Work to complete — Repeat the records below exactly, leaving out every picture.

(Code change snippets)
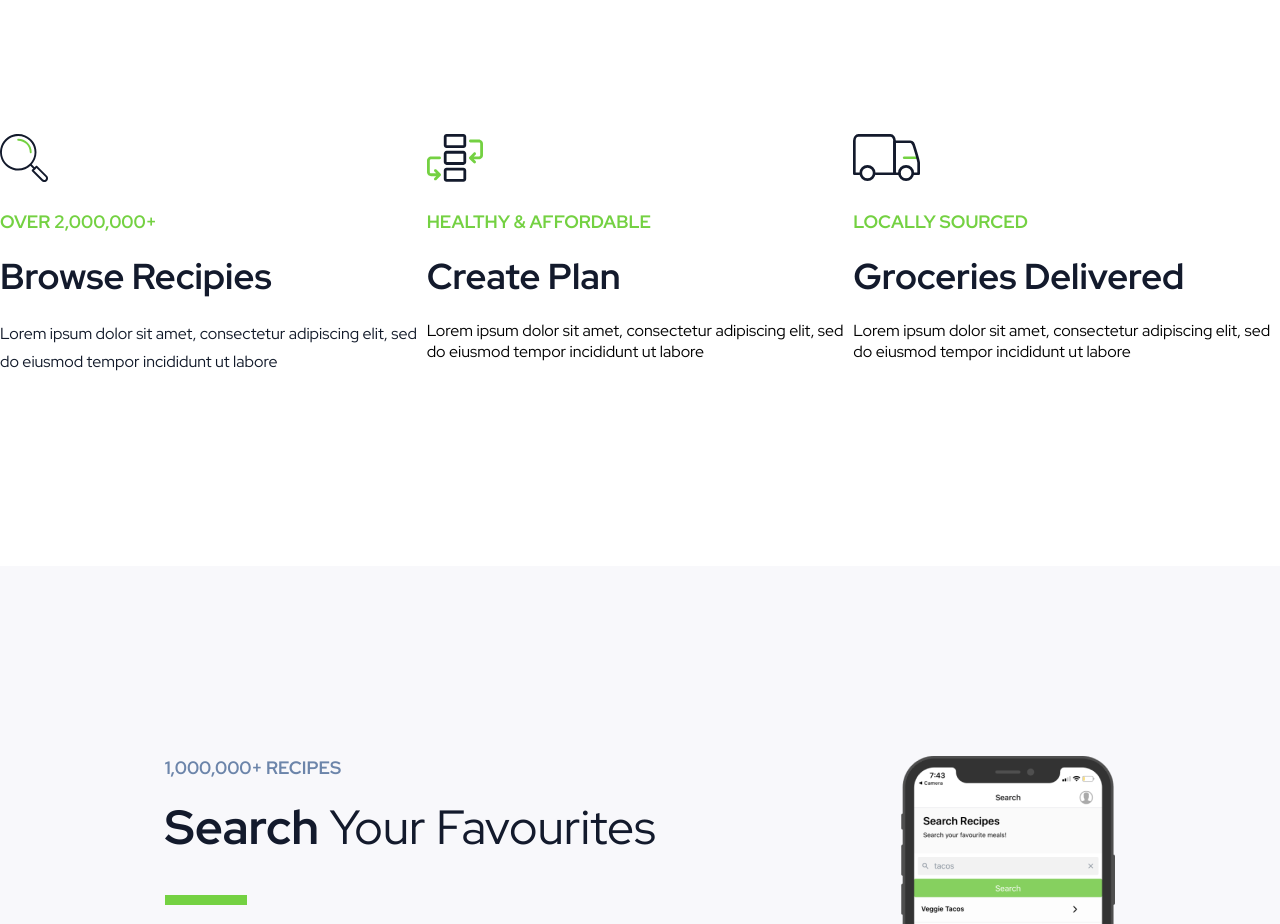
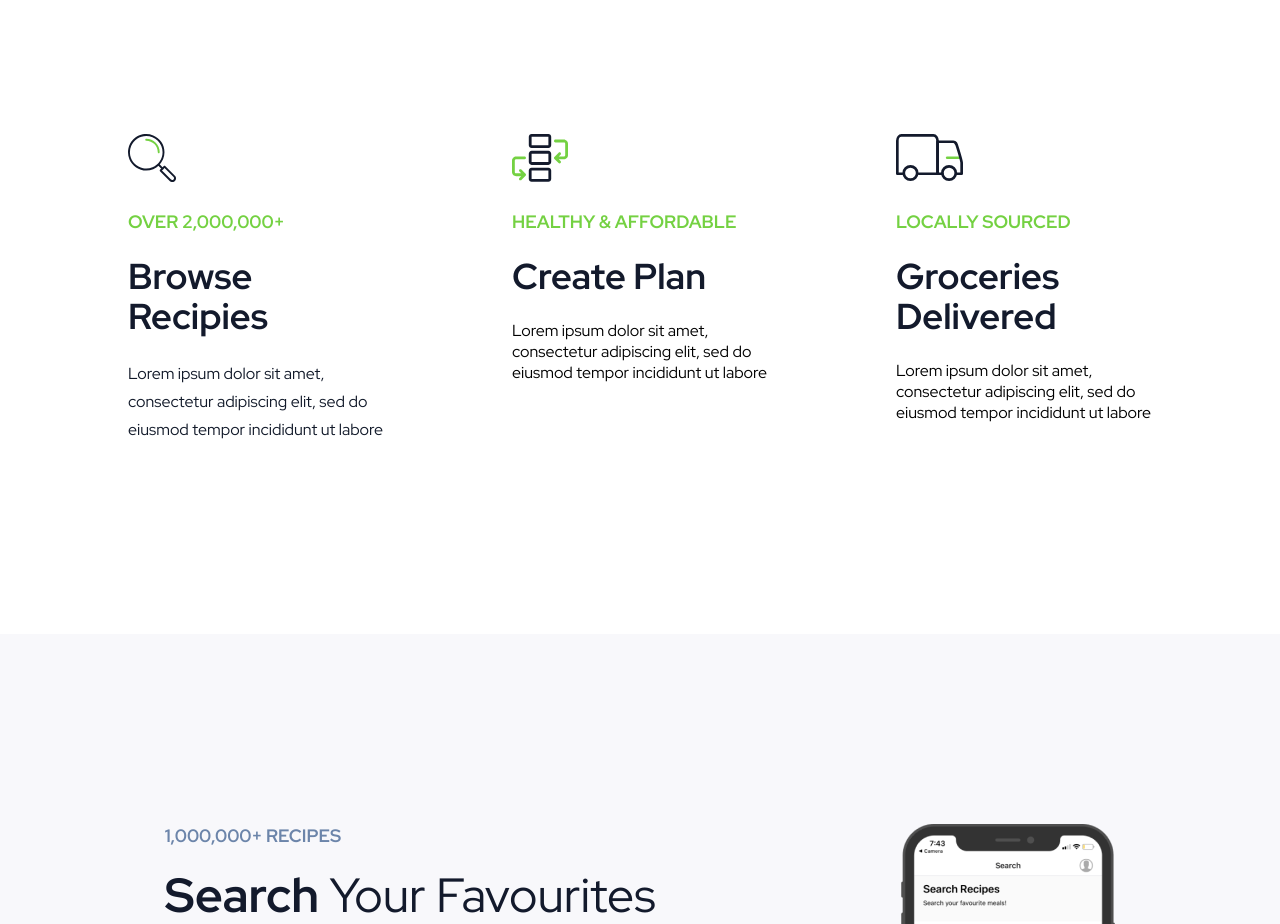
Before and after one commit to mkevinq/mealprep, a React (Create React App) app: page / in a window 1280 px wide. Shown: the part 1080-2004 px from the top of the page. Built offline with nearby package versions, Linux system fonts and the light colour scheme; no server answers.

Commit message:
fix broken landing page cards

```diff
--- a/src/index.css
+++ b/src/index.css
@@ -324,6 +324,11 @@ code {
   margin: 10px 0px;
 }
 
+.card {
+  font-family: "Red Hat Display";
+  width: 20%;
+}
+
 .card-header-1 {
   font-family: 'Red Hat Display';
   font-style: normal;
```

Written solution —
Before and after one commit to mkevinq/mealprep, a React (Create React App) app: page / in a window 1280 px wide. Shown: the part 1080-2004 px from the top of the page. Built offline with nearby package versions, Linux system fonts and the light colour scheme; no server answers.

Commit message:
fix broken landing page cards

```diff
--- a/src/index.css
+++ b/src/index.css
@@ -324,6 +324,11 @@ code {
   margin: 10px 0px;
 }
 
+.card {
+  font-family: "Red Hat Display";
+  width: 20%;
+}
+
 .card-header-1 {
   font-family: 'Red Hat Display';
   font-style: normal;
```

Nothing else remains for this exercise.